PROVIDED RECORDS ->
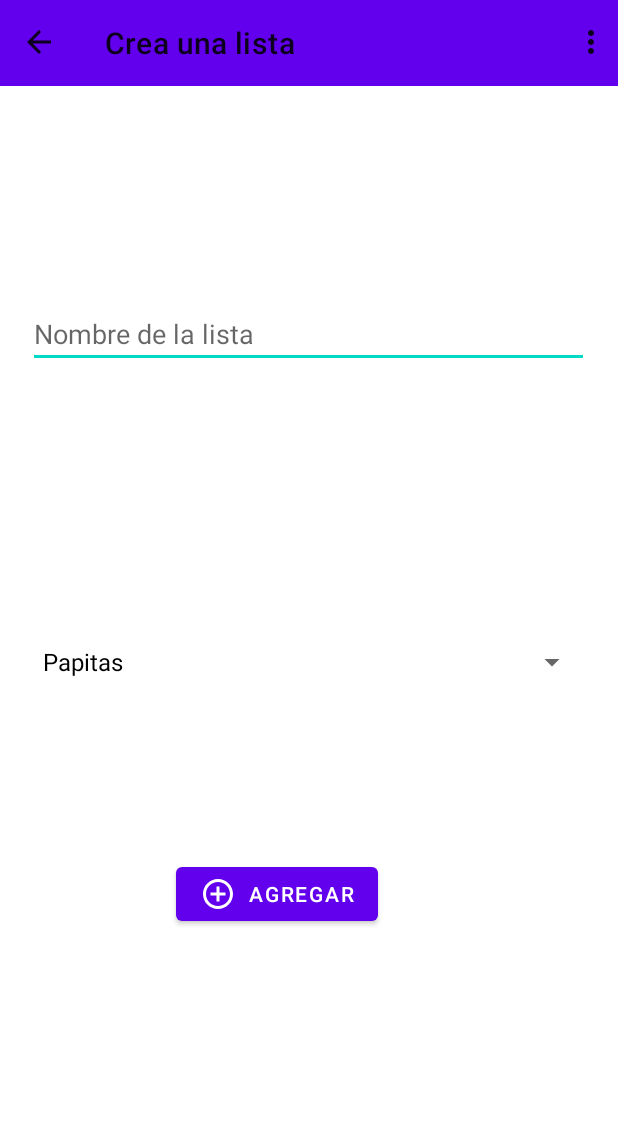
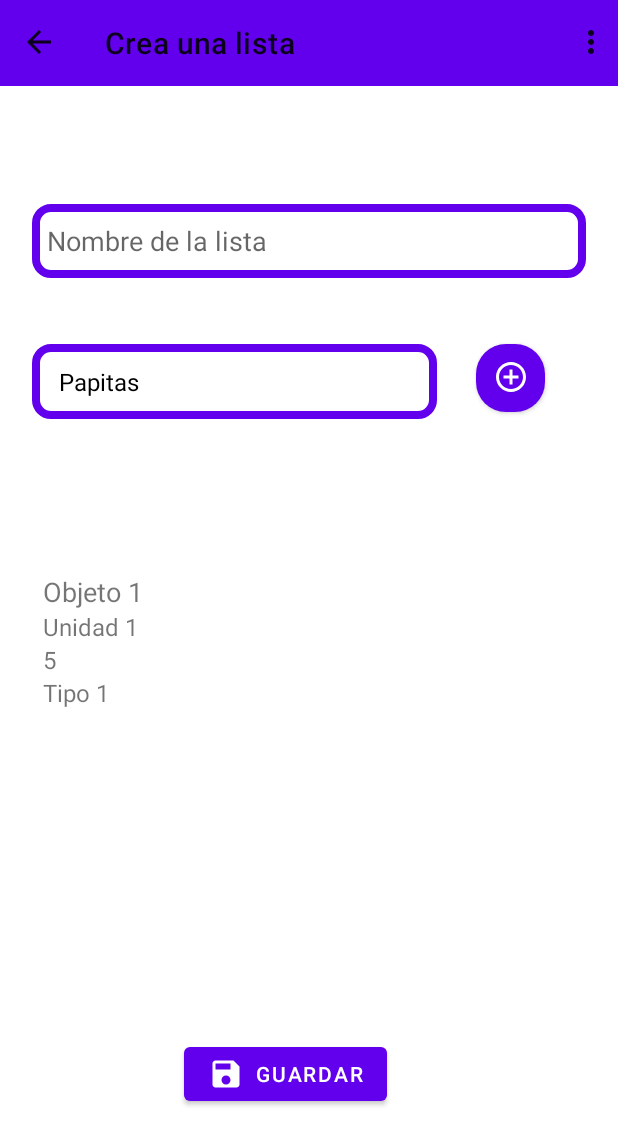
Before and after one commit to gitrubio/MyPriceList, an Android app: the CreateListActivity screen opened directly, with no data from a screen before it, on a phone screen of 412 x 824 dp. Shown: the top 1145 px of the screen. Run offline under Robolectric (Android 15) with nearby library versions, the phone set to English and light mode, and no system bars; our stand-ins replace Firebase (no records; nobody signed in at launch, a user with empty details on screens opened directly).

Commit message:
agregando estilos a createActivity

```diff
--- a/app/build.gradle
+++ b/app/build.gradle
@@ -52,6 +52,7 @@ dependencies {
     implementation 'com.google.firebase:firebase-auth-ktx'
     implementation 'com.google.firebase:firebase-firestore-ktx'
     implementation 'androidx.core:core-ktx:1.7.0'
+    implementation 'com.google.android.material:material:1.8.0'
     implementation 'androidx.appcompat:appcompat:1.6.1'
     implementation 'com.google.android.material:material:1.8.0'
     implementation 'androidx.constraintlayout:constraintlayout:2.1.4'
--- /dev/null
+++ b/app/src/main/java/com/example/mypricelist/Adapters/ProductAdapter.kt
@@ -0,0 +1,40 @@
+package com.example.mypricelist.Adapters
+
+import android.view.LayoutInflater
+import android.view.View
+import android.view.ViewGroup
+import android.widget.TextView
+import androidx.recyclerview.widget.RecyclerView
+import com.example.mypricelist.R
+import com.example.mypricelist.models.ProductModel
+
+class ProductAdapter(val listaObjetos: List<ProductModel>) : RecyclerView.Adapter<ProductAdapter.ObjetoViewHolder>() {
+
+    override fun onCreateViewHolder(parent: ViewGroup, viewType: Int): ObjetoViewHolder {
+        // Inflar el diseño de la vista del elemento de lista
+        val view = LayoutInflater.from(parent.context).inflate(R.layout.list_product_item, parent, false)
+        return ObjetoViewHolder(view)
+    }
+
+    override fun onBindViewHolder(holder: ObjetoViewHolder, position: Int) {
+        // Asignar los datos del modelo de datos a las vistas del ViewHolder
+
+        val objeto = listaObjetos[position]
+        holder.txtNombre.text = objeto.nombre
+        holder.txtUnidad.text = objeto.unidad
+        holder.txtCantidad.text = objeto.cantidad.toString()
+        holder.txtTipo.text = objeto.tipo
+    }
+
+    override fun getItemCount(): Int {
+        // Devolver el número de elementos en la lista de objetos
+        return listaObjetos.size
+    }
+
+    class ObjetoViewHolder(itemView: View) : RecyclerView.ViewHolder(itemView) {
+        val txtNombre: TextView = itemView.findViewById(R.id.txtNombre)
+        val txtUnidad: TextView = itemView.findViewById(R.id.txtUnidad)
+        val txtCantidad: TextView = itemView.findViewById(R.id.txtCantidad)
+        val txtTipo: TextView = itemView.findViewById(R.id.txtTipo)
+    }
+}
--- a/app/src/main/java/com/example/mypricelist/models/ListModel.kt
+++ b/app/src/main/java/com/example/mypricelist/models/ListModel.kt
@@ -6,7 +6,7 @@ class ListModel(val name: String, val total: Double, val productos: List<String>
     // La propiedad 'total' es de tipo Double y se inicializa con el valor del parámetro 'total' del constructor
     // La propiedad 'productos' es de tipo List<String> y se inicializa con el valor del parámetro 'productos' del constructor
 
-    // Constructor de la clase Pedido
+    // Constructor de la clase ListModel
     init {
         // Inicialización adicional del objeto Pedido si es necesario
         // Puedes agregar código aquí para realizar acciones adicionales en la inicialización del objeto
--- a/app/src/main/java/com/example/mypricelist/models/ProductListModel.java
+++ /dev/null
@@ -1,12 +0,0 @@
-package com.example.mypricelist.models;
-
-public class ProductListModel {
-    public ProductListModel(String name, Double price){
-        this.price = price;
-        this.name = name;
-    }
-
-
-    private String name;
-    private Double price;
-}
--- /dev/null
+++ b/app/src/main/java/com/example/mypricelist/models/ProductModel.kt
@@ -0,0 +1,12 @@
+package com.example.mypricelist.models
+
+ class ProductModel(val nombre: String, val unidad: String, val cantidad: Int, val tipo: String) {
+     //  Propiedades de la clase Pedido
+     // La propiedad 'nombre' es de tipo String y se inicializa con el valor del parámetro 'nombre' del constructor
+     // La propiedad 'unidad' es de tipo String y se inicializa con el valor del parámetro 'unidad' del constructor
+     // La propiedad 'cantidad' es de tipo Int y se inicializa con el valor del parámetro 'cantidad' del constructor
+     // La propiedad 'tipo' es de   tipo String y se inicializa con el valor del parámetro 'tipo' del constructor
+     init{
+
+     }
+ }
--- a/app/src/main/java/com/example/mypricelist/ui/creation/CreateListActivity.kt
+++ b/app/src/main/java/com/example/mypricelist/ui/creation/CreateListActivity.kt
@@ -14,6 +14,10 @@ import com.google.firebase.firestore.CollectionReference
 import com.google.firebase.firestore.FirebaseFirestore
 import android.widget.Spinner
 import androidx.core.view.get
+import androidx.recyclerview.widget.LinearLayoutManager
+import androidx.recyclerview.widget.RecyclerView
+import com.example.mypricelist.Adapters.ProductAdapter
+import com.example.mypricelist.models.ProductModel
 
 class CreateListActivity : AppCompatActivity() {
     val db = FirebaseFirestore.getInstance()
@@ -33,6 +37,28 @@ class CreateListActivity : AppCompatActivity() {
         val spinner = findViewById<Spinner>(R.id.spiProducts)
         val adapter = ArrayAdapter<String>(this, android.R.layout.simple_spinner_dropdown_item, data)
         spinner.adapter = adapter
+
+        // En tu actividad o fragmento
+
+        // Obtén una referencia al RecyclerView en tu diseño de vista
+            val recyclerView: RecyclerView = findViewById(R.id.ReView)
+        val listaObjetos = listOf(
+            ProductModel("Objeto 1", "Unidad 1", 5, "Tipo 1"),
+            ProductModel("Objeto 2", "Unidad 2", 10, "Tipo 2"),
+            ProductModel("Objeto 3", "Unidad 3", 3, "Tipo 1"),
+            ProductModel("Objeto 4", "Unidad 1", 7, "Tipo 2"),
+            ProductModel("Objeto 5", "Unidad 2", 2, "Tipo 1")
+        )
+        // Crea una instancia de tu adaptador, pasándole la lista de objetos como parámetro
+            val objetoAdapter = ProductAdapter(listaObjetos)
+
+        // Asigna el adaptador al RecyclerView
+            recyclerView.adapter = objetoAdapter
+
+        // Opcional: Configura el diseño de vista para el RecyclerView (por ejemplo, LinearLayoutManager, GridLayoutManager, etc.)
+            val layoutManager = LinearLayoutManager(this) // Puedes cambiar "this" con la referencia a tu actividad o fragmento
+            recyclerView.layoutManager = layoutManager
+
 
 
     }
--- a/app/src/main/java/com/example/mypricelist/ui/home/HomeFragment.kt
+++ b/app/src/main/java/com/example/mypricelist/ui/creation/home/HomeFragment.kt
@@ -1,4 +1,4 @@
-package com.example.mypricelist.ui.home
+package com.example.mypricelist.ui.creation.home
 
 import android.content.Intent
 import android.os.Bundle
--- a/app/src/main/java/com/example/mypricelist/ui/home/HomeViewModel.kt
+++ b/app/src/main/java/com/example/mypricelist/ui/creation/home/HomeViewModel.kt
@@ -1,4 +1,4 @@
-package com.example.mypricelist.ui.home
+package com.example.mypricelist.ui.creation.home
 
 import androidx.lifecycle.LiveData
 import androidx.lifecycle.MutableLiveData
--- /dev/null
+++ b/app/src/main/res/drawable/ic_save_24.xml
@@ -0,0 +1,5 @@
+<vector android:height="24dp" android:tint="#FFFFFF"
+    android:viewportHeight="24" android:viewportWidth="24"
+    android:width="24dp" xmlns:android="http://schemas.android.com/apk/res/android">
+    <path android:fillColor="@android:color/white" android:pathData="M17,3L5,3c-1.11,0 -2,0.9 -2,2v14c0,1.1 0.89,2 2,2h14c1.1,0 2,-0.9 2,-2L21,7l-4,-4zM12,19c-1.66,0 -3,-1.34 -3,-3s1.34,-3 3,-3 3,1.34 3,3 -1.34,3 -3,3zM15,9L5,9L5,5h10v4z"/>
+</vector>
--- /dev/null
+++ b/app/src/main/res/drawable/radius_buttom.xml
@@ -0,0 +1,5 @@
+<?xml version="1.0" encoding="utf-8"?>
+<shape xmlns:android="http://schemas.android.com/apk/res/android">
+    <corners android:radius="20dp" /> <!-- Ajusta el valor de "radius" para determinar el redondeo del botón -->
+    <solid android:color="#FF0000" /> <!-- Cambia el color de fondo del botón según tus necesidades -->
+</shape>
--- /dev/null
+++ b/app/src/main/res/drawable/style_border_text.xml
@@ -0,0 +1,13 @@
+<?xml version="1.0" encoding="utf-8"?>
+<shape xmlns:android="http://schemas.android.com/apk/res/android" android:shape="rectangle">
+<stroke
+    android:width="5sp"
+    android:color="@color/purple_500"/>
+    <padding
+        android:bottom="10sp"
+        android:left="10sp"
+        android:right="10sp"
+        android:top="10sp"/>
+    <corners
+        android:radius="10dp" />
+</shape>
--- a/app/src/main/res/layout/activity_create_list.xml
+++ b/app/src/main/res/layout/activity_create_list.xml
@@ -19,40 +19,72 @@
         app:layout_constraintTop_toTopOf="parent"
         app:title="Crea una lista" />
 
+
     <EditText
         android:id="@+id/edtListName"
-        android:layout_width="374dp"
-        android:layout_height="44dp"
-        android:layout_marginTop="144dp"
+        android:layout_width="369dp"
+        android:layout_height="49dp"
+        android:layout_marginTop="136dp"
+        android:background="@drawable/style_border_text"
         android:ems="10"
         android:hint="@string/ListName"
         android:inputType="textPersonName"
         app:layout_constraintEnd_toEndOf="parent"
-        app:layout_constraintHorizontal_bias="0.486"
         app:layout_constraintStart_toStartOf="parent"
-        app:layout_constraintTop_toBottomOf="@+id/toolbar" />
+        app:layout_constraintTop_toTopOf="parent" />
 
     <Spinner
         android:id="@+id/spiProducts"
-        android:layout_width="371dp"
-        android:layout_height="45dp"
-        android:layout_marginBottom="360dp"
-        app:layout_constraintBottom_toBottomOf="parent"
+        android:layout_width="270dp"
+        android:layout_height="50dp"
+        android:layout_marginTop="44dp"
+        android:layout_marginEnd="31dp"
+        android:background="@drawable/style_border_text"
         app:layout_constraintEnd_toEndOf="parent"
-        app:layout_constraintStart_toStartOf="parent" />
+        app:layout_constraintHorizontal_bias="0.19"
+        app:layout_constraintStart_toStartOf="parent"
+        app:layout_constraintTop_toBottomOf="@+id/edtListName" />
 
     <Button
         android:id="@+id/button2"
         android:layout_width="wrap_content"
         android:layout_height="wrap_content"
-        android:layout_marginBottom="204dp"
+        android:layout_marginBottom="84dp"
         android:onClick="saveList"
         android:text="@string/addText"
-        app:icon="@drawable/ic_add_circle_outline_24"
+        app:icon="@drawable/ic_save_24"
         app:layout_constraintBottom_toBottomOf="parent"
         app:layout_constraintEnd_toEndOf="parent"
-        app:layout_constraintHorizontal_bias="0.424"
+        app:layout_constraintHorizontal_bias="0.443"
         app:layout_constraintStart_toStartOf="parent" />
+
+    <Button
+        android:id="@+id/btnAdd"
+        android:layout_width="46dp"
+        android:layout_height="45dp"
+        android:layout_marginTop="44dp"
+        android:background="@drawable/radius_buttom"
+        android:text=""
+        app:icon="@drawable/ic_add_circle_outline_24"
+        app:iconGravity="textTop"
+        app:layout_constraintBottom_toBottomOf="parent"
+        app:layout_constraintEnd_toEndOf="parent"
+        app:layout_constraintHorizontal_bias="0.351"
+        app:layout_constraintStart_toEndOf="@+id/spiProducts"
+        app:layout_constraintTop_toBottomOf="@+id/edtListName"
+        app:layout_constraintVertical_bias="0.0"
+        tools:ignore="MissingConstraints" />
+
+    <androidx.recyclerview.widget.RecyclerView
+        android:id="@+id/ReView"
+        android:layout_width="354dp"
+        android:layout_height="225dp"
+        app:layout_constraintBottom_toBottomOf="parent"
+        app:layout_constraintEnd_toEndOf="parent"
+        app:layout_constraintHorizontal_bias="0.491"
+        app:layout_constraintStart_toStartOf="parent"
+        app:layout_constraintTop_toTopOf="@+id/toolbar"
+        app:layout_constraintVertical_bias="0.638" />
 
 
 </androidx.constraintlayout.widget.ConstraintLayout>
--- a/app/src/main/res/layout/fragment_home.xml
+++ b/app/src/main/res/layout/fragment_home.xml
@@ -5,7 +5,7 @@
     android:id="@+id/fabAddList"
     android:layout_width="match_parent"
     android:layout_height="match_parent"
-    tools:context=".ui.home.HomeFragment">
+    tools:context=".ui.creation.home.HomeFragment">
 
     <androidx.recyclerview.widget.RecyclerView
         android:id="@+id/recyclerListas"
--- /dev/null
+++ b/app/src/main/res/layout/list_product_item.xml
@@ -0,0 +1,36 @@
+<?xml version="1.0" encoding="utf-8"?>
+<androidx.constraintlayout.widget.ConstraintLayout xmlns:android="http://schemas.android.com/apk/res/android"
+    android:layout_width="match_parent"
+    android:layout_height="match_parent">
+    <LinearLayout xmlns:android="http://schemas.android.com/apk/res/android"
+        android:layout_width="match_parent"
+        android:layout_height="wrap_content"
+        android:orientation="vertical">
+
+        <TextView
+            android:id="@+id/txtNombre"
+            android:layout_width="wrap_content"
+            android:layout_height="wrap_content"
+            android:textSize="18sp" />
+
+        <TextView
+            android:id="@+id/txtUnidad"
+            android:layout_width="wrap_content"
+            android:layout_height="wrap_content"
+            android:textSize="16sp" />
+
+        <TextView
+            android:id="@+id/txtCantidad"
+            android:layout_width="wrap_content"
+            android:layout_height="wrap_content"
+            android:textSize="16sp" />
+
+        <TextView
+            android:id="@+id/txtTipo"
+            android:layout_width="wrap_content"
+            android:layout_height="wrap_content"
+            android:textSize="16sp" />
+
+    </LinearLayout>
+
+</androidx.constraintlayout.widget.ConstraintLayout>
--- a/app/src/main/res/navigation/mobile_navigation.xml
+++ b/app/src/main/res/navigation/mobile_navigation.xml
@@ -7,7 +7,7 @@
 
     <fragment
         android:id="@+id/navigation_home"
-        android:name="com.example.mypricelist.ui.home.HomeFragment"
+        android:name="com.example.mypricelist.ui.creation.home.HomeFragment"
         android:label="@string/title_home"
         tools:layout="@layout/fragment_home" />
 
--- a/app/src/main/res/values/strings.xml
+++ b/app/src/main/res/values/strings.xml
@@ -3,7 +3,7 @@
     <string name="title_home">Home</string>
     <string name="title_dashboard">Dashboard</string>
     <string name="title_notifications">Notifications</string>
-    <string name="addText">Agregar</string>
+    <string name="addText">Guardar</string>
     <string name="ListName">Nombre de la lista</string>
     <string-array name="planets_array">
         <item>Papitas</item>
```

ACTIVITY ->
Check each line of the data for the word "widget", then state only how many lines hold it.

YOUR RESPONSE ->
10